Kirsty Sharman pleads guilty after leaving abusive note on ambulance

A woman who left a foul-mouthed note on an ambulance has pleaded guilty to a public order offence and been fined £120.

Kirsty Sharman, 26, also verbally abused paramedics when they attended a call in Stoke-on-Trent.

She entered her plea at North Stafforshire Justice Centre on Tuesday.

The note read: "If this van is for anyone but Number 14 then you have no right to be parked here.

"I couldn't give a s*** if the whole street collapsed. Now move your van from outside my house."

The ambulance had been responding to her next-door neighbour's 999 call to assist his wife, who was "experiencing breathing difficulties", prosecutor Liz Ryder told magistrates.

Sharman then went into the street and abused a male paramedic, telling him: "Move your f***ing van."

Ms Ryder added there had been "ongoing difficulties" between Sharman and her neighbours, leading to a restraining order being issued against her in January.

Sentencing Sharman, chairman of the magistrates Christopher Rushton told her: "This was an absolutely despicable incident.

"The fact it was directed at an ambulance crew providing a public service to a sick person. That crew should not be subject to actions such as these."

Through her solicitor Hayley Keegan, Sharman offered her "most sincere apologies to the ambulance staff" in court.

"She accepts the behaviour was completely unacceptable," her solicitor said.

Sharman was also ordered to pay a victim surcharge of £30 and £135 costs, while a separate charge of breaching a restraining order was withdrawn by the prosecution.

After the note was found over the weekend, Katie Tudor, a paramedic mentor for West Midlands Ambulance Service (WMAS), posted a picture and wrote on Twitter: "So upset to be sent this by one of our crews this morning!"

Ms Tudor added that the ambulance was not blocking the road and was in a parking space.

"Is there anything that can be done about this?
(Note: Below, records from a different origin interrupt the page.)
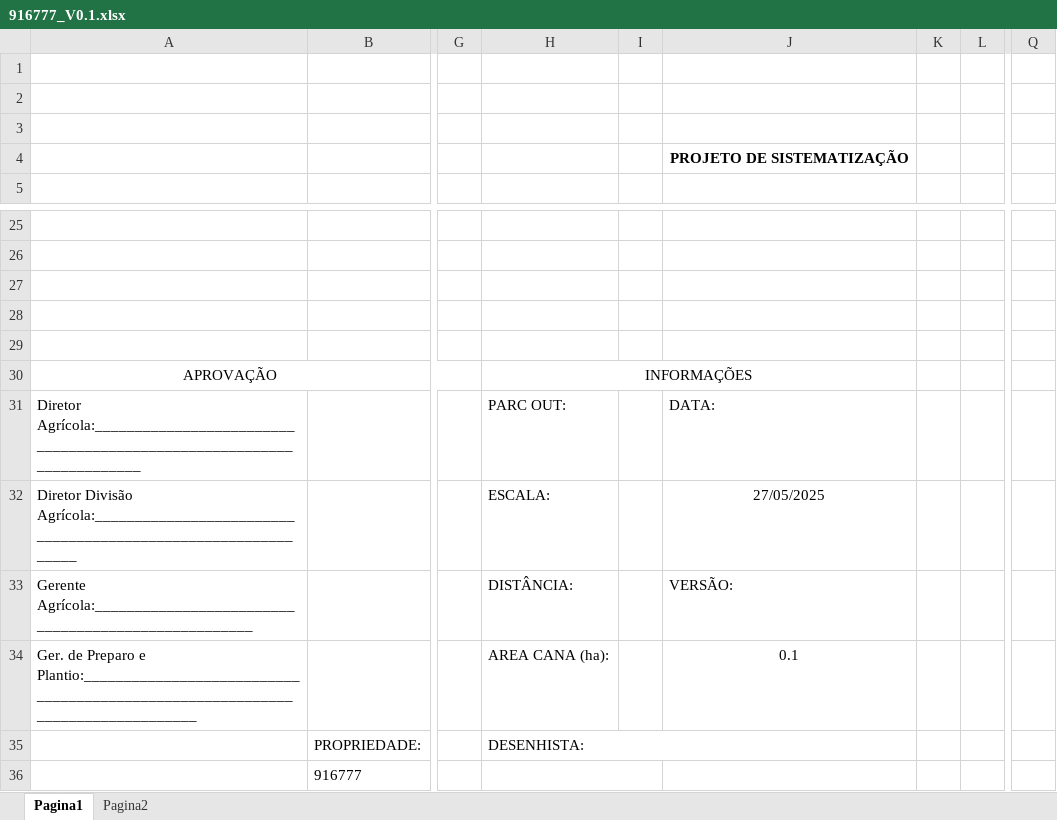
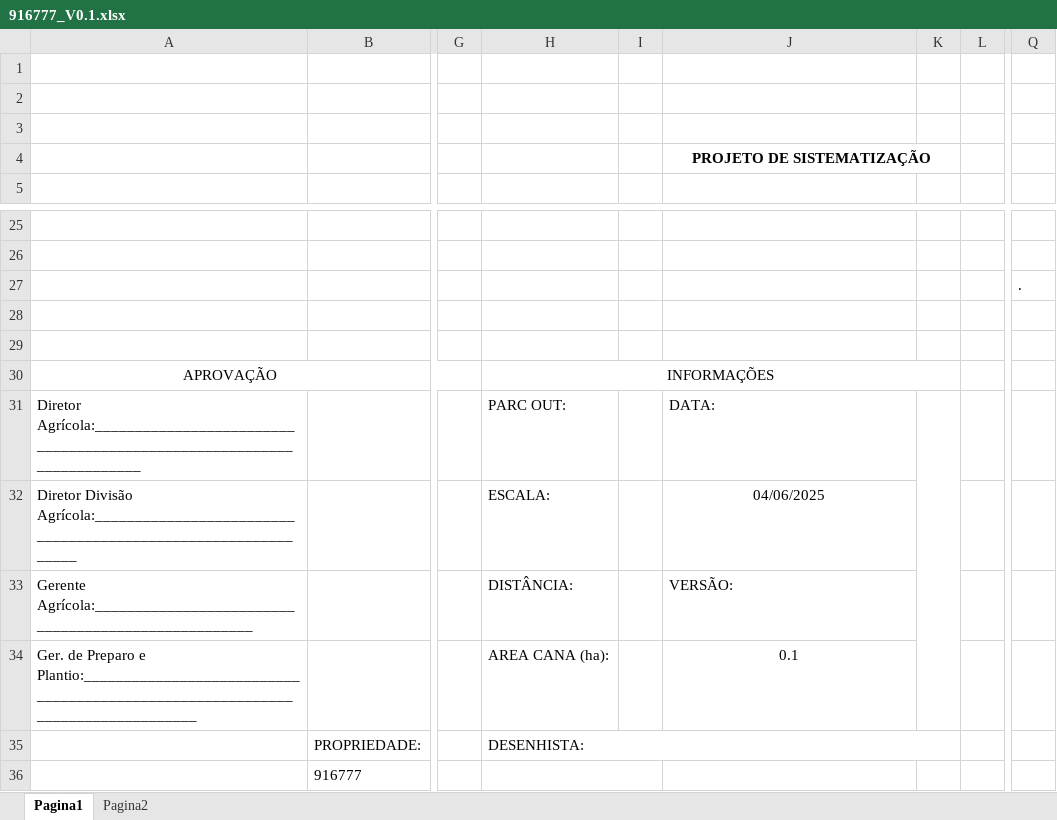
Before and after one commit to DiegoMurari/DXF-WEB, an Excel workbook: backend/output/916777_V0.1.xlsx, sheet Pagina1, drawn as a sheet; only a part is shown, gaps mark what is left out; values as stored, in another font and other column widths than the file's, no borders; charts and pictures not drawn; the diff names each change by its address in the sheet, - before the commit and + after, or states it on an @@ line.

```diff
--- a/backend/output/916777_V0.1.xlsx (sheet Pagina1)
+++ b/backend/output/916777_V0.1.xlsx (sheet Pagina1)
+J4:K4 merged
-Q27: (empty)
+Q27: .
-H30:J30 merged
+H30:K30 merged
+K31:K34 merged
-J32: 27/05/2025
+J32: 04/06/2025
-H35:J35 merged
+H35:K35 merged
```
Also changed, not shown: sheet Pagina2, charts or pictures, backend/output/915198_V0.1.xlsx, backend/output/916789_V0.1.xlsx, 44 other files.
It's becoming a regular occurrence," she tweeted to a number of police accounts.

Jon Ireson, another paramedic mentor, wrote: "Our job is hard enough without having this to come back to as well."

Sharman was charged after the social media plea by West Midlands Ambulance Service staff.

A West Midlands Ambulance Service spokesman said: "We hope that this case will serve as a warning to others that abusing our staff is not acceptable.

"Our staff will only block roads or park in front of drives if absolutely necessary in the interests of patient care.

"In this case, they were parked at the side of the road and were not blocking a driveway.

"We would like to thank the police for their support and swift action in this case, but also to the many thousands of people who have sent us messages of support for our staff and the incredible work that they do saving lives each day."